Growing a community, one garden at a time

Plants with Neighbours for the Bees sign
One of the micro street corner gardens with “Neighbours for the Bees” sign

Back in 2008, when I was living in Surrey, BC, I stumbled upon a grassy, vacant lot and an age-old idea: a community garden where the area’s townhouse residents could grow their own veggies and compost their food scraps. It never materialized beyond a blog post, “Community solutions for food security and urban health“, and today — I did some Street View sleuthing — there’s another cookie-cutter house on the lot. So be it.

Fast forward to 2020. We’re currently 6 months into a pandemic, there are issues with food security (still), and seed sales are through the roof. We need each other more than ever, but we have to stay apart. That doesn’t mean we can’t come together on solutions.

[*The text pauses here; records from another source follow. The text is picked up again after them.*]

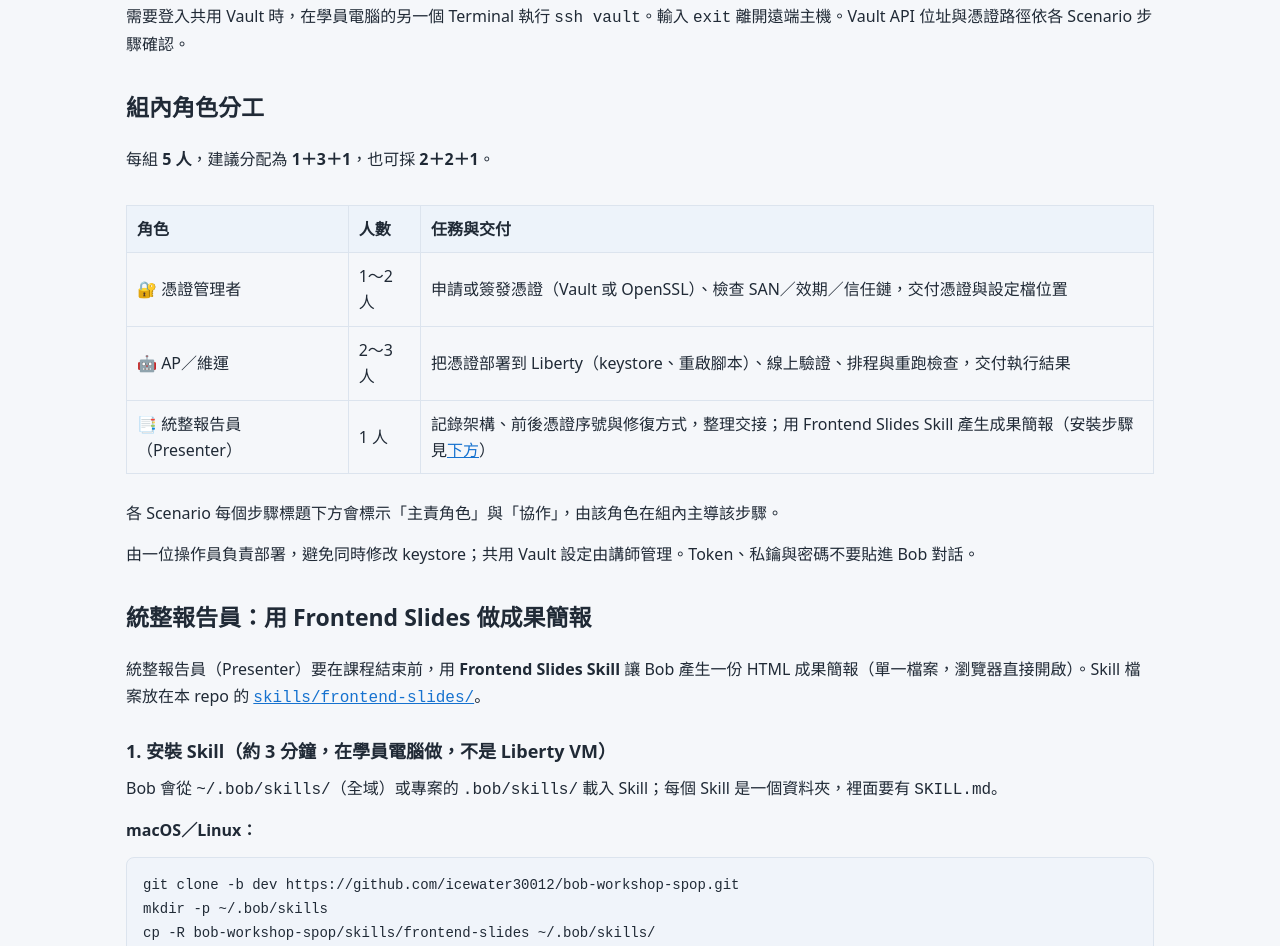
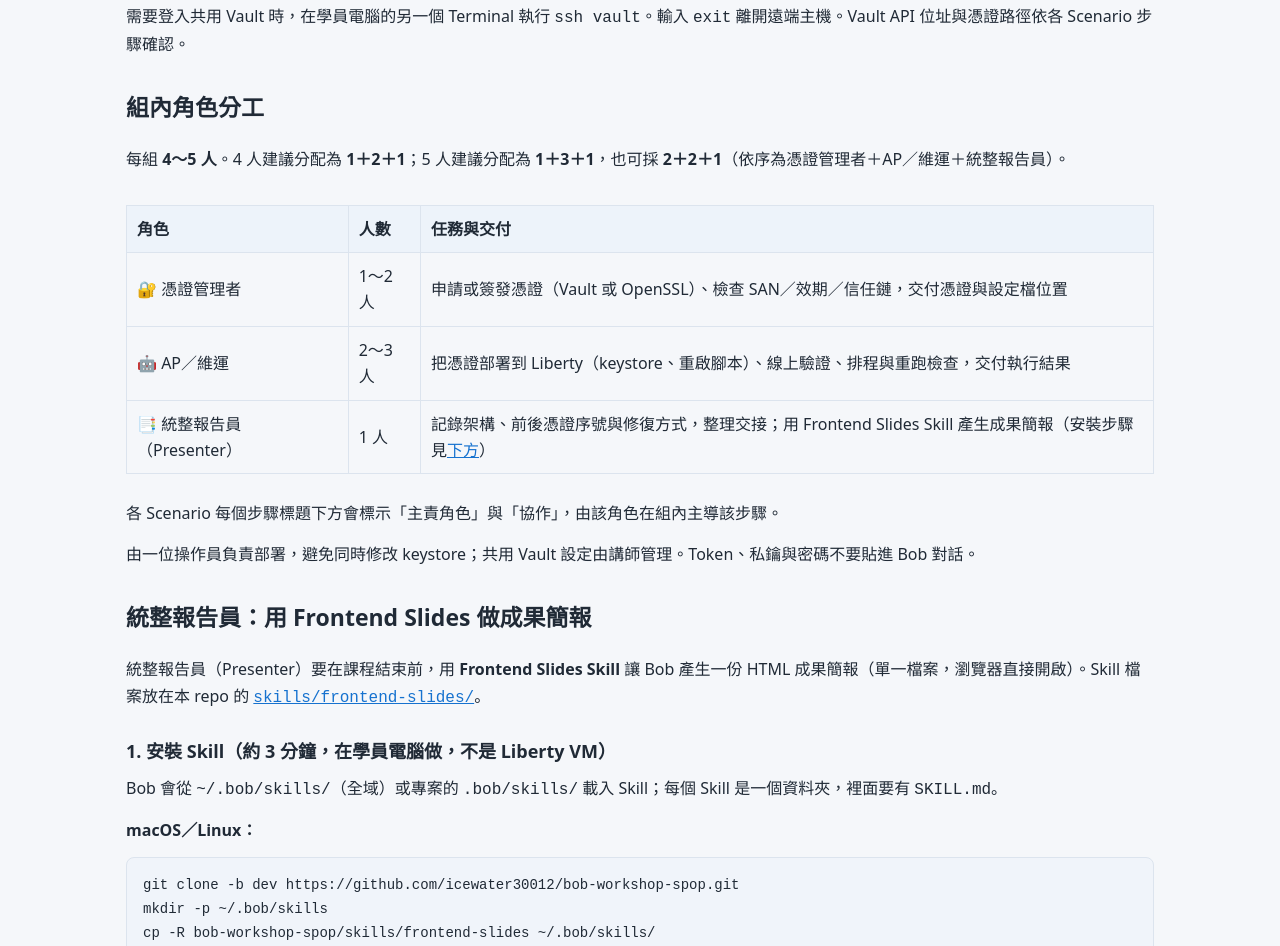
Before and after one commit to icewater30012/bob-workshop-spop, a plain HTML site: page README.html in a window 1280 px wide. Shown: the part 1839-2785 px from the top of the page. Drawn offline with Linux system fonts and the light colour scheme.

Commit message:
每組人數更新為 4～5 人，補上 4 人分配

```diff
--- a/README.html
+++ b/README.html
@@ -16,7 +16,7 @@
 <pre><code class="language-bash">ssh liberty1   # 第 1 組；其他組改用自己的編號</code></pre>
 <p>需要登入共用 Vault 時，在學員電腦的另一個 Terminal 執行 <code>ssh vault</code>。輸入 <code>exit</code> 離開遠端主機。Vault API 位址與憑證路徑依各 Scenario 步驟確認。</p>
 <h2>組內角色分工</h2>
-<p>每組 <strong>5 人</strong>，建議分配為 <strong>1＋3＋1</strong>，也可採 <strong>2＋2＋1</strong>。</p>
+<p>每組 <strong>4～5 人</strong>。4 人建議分配為 <strong>1＋2＋1</strong>；5 人建議分配為 <strong>1＋3＋1</strong>，也可採 <strong>2＋2＋1</strong>（依序為憑證管理者＋AP／維運＋統整報告員）。</p>
 <div class="table-wrap"><table><tr><th>角色</th><th>人數</th><th>任務與交付</th></tr><tr><td>🔐 憑證管理者</td><td>1～2 人</td><td>申請或簽發憑證（Vault 或 OpenSSL）、檢查 SAN／效期／信任鏈，交付憑證與設定檔位置</td></tr><tr><td>🤖 AP／維運</td><td>2～3 人</td><td>把憑證部署到 Liberty（keystore、重啟腳本）、線上驗證、排程與重跑檢查，交付執行結果</td></tr><tr><td>📑 統整報告員（Presenter）</td><td>1 人</td><td>記錄架構、前後憑證序號與修復方式，整理交接；用 Frontend Slides Skill 產生成果簡報（安裝步驟見<a href="#統整報告員用-frontend-slides-做成果簡報">下方</a>）</td></tr></table></div>
 <p>各 Scenario 每個步驟標題下方會標示「主責角色」與「協作」，由該角色在組內主導該步驟。</p>
 <p>由一位操作員負責部署，避免同時修改 keystore；共用 Vault 設定由講師管理。Token、私鑰與密碼不要貼進 Bob 對話。</p>
```
Also changed, not shown: topics/vault-liberty-clm/INSTRUCTOR.html (+1 -1 lines), topics/vault-liberty-clm/README.html (+1 -1 lines), topics/vault-liberty-clm/index.html (+1 -1 lines), 3 other files.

I would’ve met them eventually, but the nightly 7pm cheer meant it was easy to catch my new neighbours (R & P) outside and introduce ourselves. R said she had noticed my place right away, with its balcony full of plants. Hers was too. And it turned out that R was also mentally cultivating the same vision as me: that more people would grow more food on their lawns and on under-utilized public spaces like boulevards. We had our eyes on the same plots.

Before: just a weedy lawn
Before: east side of the new garden

Today, we’re in progress on one of those plots, our demo to the neighbourhood for what can be. When the adjacent greenway got busy with people walking, others migrated a block over, where they find us building a garden. Many say hi. Often they ask questions (“what is this?”), give us kudos (“it’s going to be gorgeous!”) or even volunteer to help out. The other day there were several people standing around the adjacent roundabout garden, chatting. It filled me with such joy that I get goosebumps just thinking about it.

Work has begun on transforming the grass
After: east side of the new garden, in progress, Sept 2020. Here you can see lavender, blueberries and kale, among others.

We’re calling our project Roundabout Urban Gardens. Cultivating connections. And that’s exactly what it does. We’re growing food for people, and flowers for bees, sequestering carbon, beautifying public space, enhancing biodiversity and slowing people down. But above all, neighbours are meeting neighbours and building connections. In this already disconnected city where meeting each other is now more difficult, we’re creating a space where people can meet spontaneously, put their spare time into something rewarding (if they want to), and make new friends.

We’re not the first to try this. But we hope it’ll inspire others to shift any accessible unproductive land they have — be it the city boulevard, a front yard or the edge of an alley — to a regenerative, community-building space for the bees and for each other.